───── Record excerpts ─────

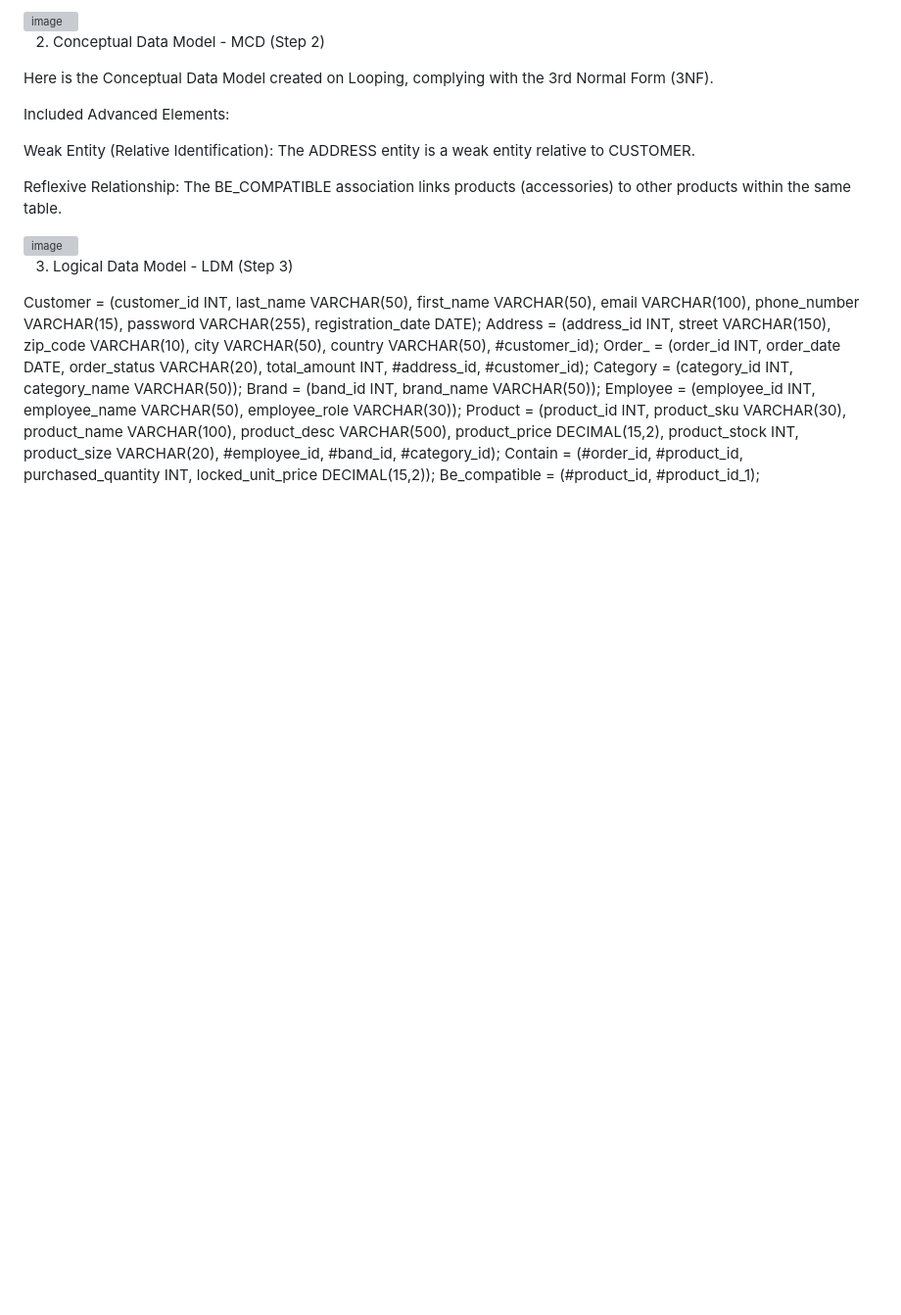
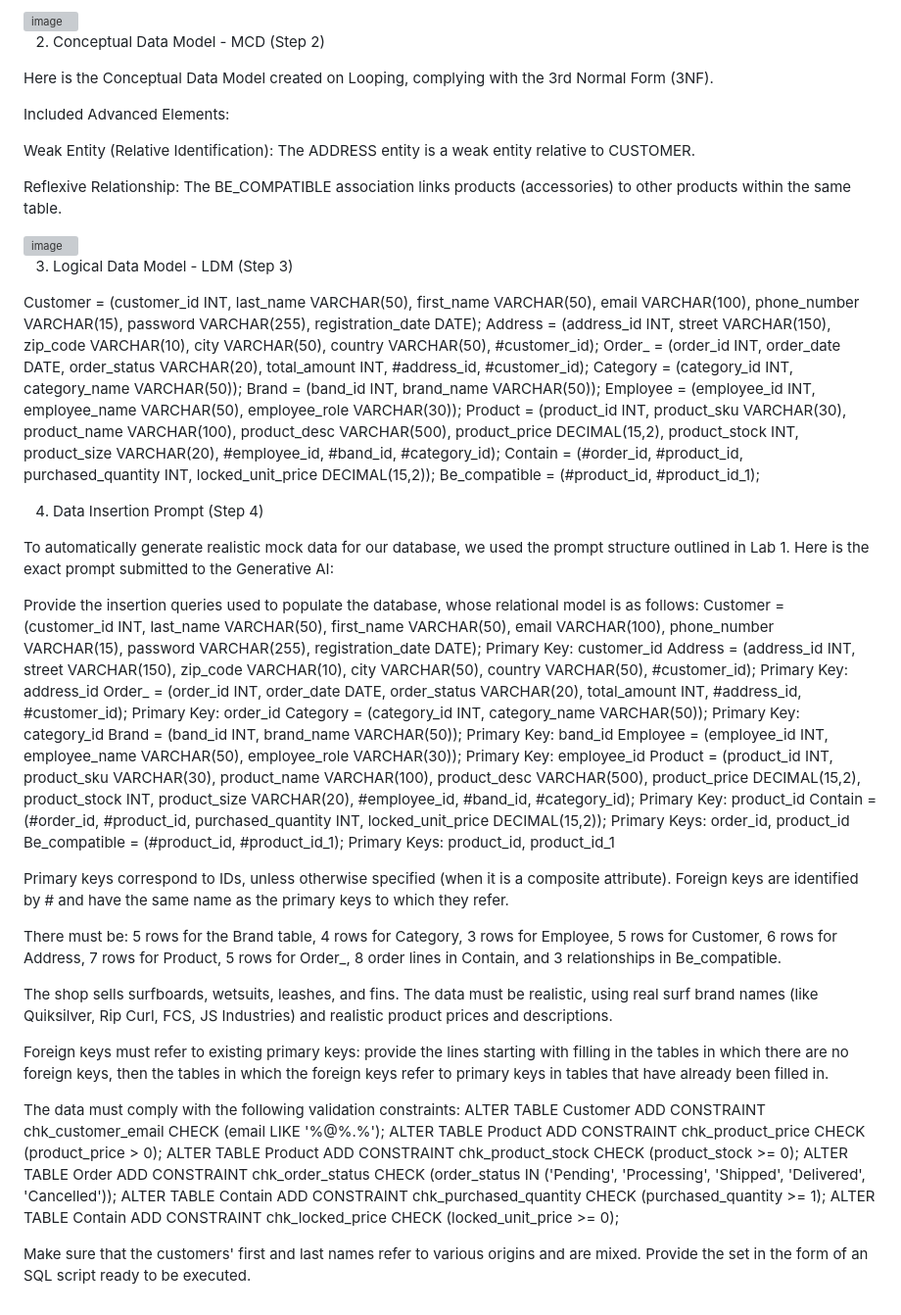
Before and after one commit to cs-efrei/ProjectDB_Maxime-Gaschet_Mathys-Cuevas, a Markdown page: README.md, the part around the change. Shown at 98% size. GitHub-like rendering; blank space fills up the shorter version; grey boxes are pictures that could not be loaded.

Commit message:
Document data insertion prompt and validation constraints
Added section for data insertion prompt and constraints.

```diff
--- a/README.md
+++ b/README.md
@@ -64,3 +64,38 @@ Employee = (employee_id INT, employee_name VARCHAR(50), employee_role VARCHAR(30
 Product = (product_id INT, product_sku VARCHAR(30), product_name VARCHAR(100), product_desc VARCHAR(500), product_price DECIMAL(15,2), product_stock INT, product_size VARCHAR(20), #employee_id, #band_id, #category_id);
 Contain = (#order_id, #product_id, purchased_quantity INT, locked_unit_price DECIMAL(15,2));
 Be_compatible = (#product_id, #product_id_1);
+
+
+4. Data Insertion Prompt (Step 4)
+
+To automatically generate realistic mock data for our database, we used the prompt structure outlined in Lab 1. Here is the exact prompt submitted to the Generative AI:
+
+Provide the insertion queries used to populate the database, whose relational model is as follows:
+Customer = (customer_id INT, last_name VARCHAR(50), first_name VARCHAR(50), email VARCHAR(100), phone_number VARCHAR(15), password VARCHAR(255), registration_date DATE); Primary Key: customer_id
+Address = (address_id INT, street VARCHAR(150), zip_code VARCHAR(10), city VARCHAR(50), country VARCHAR(50), #customer_id); Primary Key: address_id
+Order_ = (order_id INT, order_date DATE, order_status VARCHAR(20), total_amount INT, #address_id, #customer_id); Primary Key: order_id
+Category = (category_id INT, category_name VARCHAR(50)); Primary Key: category_id
+Brand = (band_id INT, brand_name VARCHAR(50)); Primary Key: band_id
+Employee = (employee_id INT, employee_name VARCHAR(50), employee_role VARCHAR(30)); Primary Key: employee_id
+Product = (product_id INT, product_sku VARCHAR(30), product_name VARCHAR(100), product_desc VARCHAR(500), product_price DECIMAL(15,2), product_stock INT, product_size VARCHAR(20), #employee_id, #band_id, #category_id); Primary Key: product_id
+Contain = (#order_id, #product_id, purchased_quantity INT, locked_unit_price DECIMAL(15,2)); Primary Keys: order_id, product_id
+Be_compatible = (#product_id, #product_id_1); Primary Keys: product_id, product_id_1
+
+Primary keys correspond to IDs, unless otherwise specified (when it is a composite attribute). Foreign keys are identified by # and have the same name as the primary keys to which they refer.
+
+There must be: 5 rows for the Brand table, 4 rows for Category, 3 rows for Employee, 5 rows for Customer, 6 rows for Address, 7 rows for Product, 5 rows for Order_, 8 order lines in Contain, and 3 relationships in Be_compatible.
+
+The shop sells surfboards, wetsuits, leashes, and fins. The data must be realistic, using real surf brand names (like Quiksilver, Rip Curl, FCS, JS Industries) and realistic product prices and descriptions.
+
+Foreign keys must refer to existing primary keys: provide the lines starting with filling in the tables in which there are no foreign keys, then the tables in which the foreign keys refer to primary keys in tables that have already been filled in.
+
+The data must comply with the following validation constraints:
+ALTER TABLE Customer ADD CONSTRAINT chk_customer_email CHECK (email LIKE '%@%.%');
+ALTER TABLE Product ADD CONSTRAINT chk_product_price CHECK (product_price > 0);
+ALTER TABLE Product ADD CONSTRAINT chk_product_stock CHECK (product_stock >= 0);
+ALTER TABLE Order ADD CONSTRAINT chk_order_status CHECK (order_status IN ('Pending', 'Processing', 'Shipped', 'Delivered', 'Cancelled'));
+ALTER TABLE Contain ADD CONSTRAINT chk_purchased_quantity CHECK (purchased_quantity >= 1);
+ALTER TABLE Contain ADD CONSTRAINT chk_locked_price CHECK (locked_unit_price >= 0);
+
+Make sure that the customers' first and last names refer to various origins and are mixed.
+Provide the set in the form of an SQL script ready to be executed.
```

─────

Work to be completed:
Provide the count of lines above that contain "validation", without any other words.

Solution:
2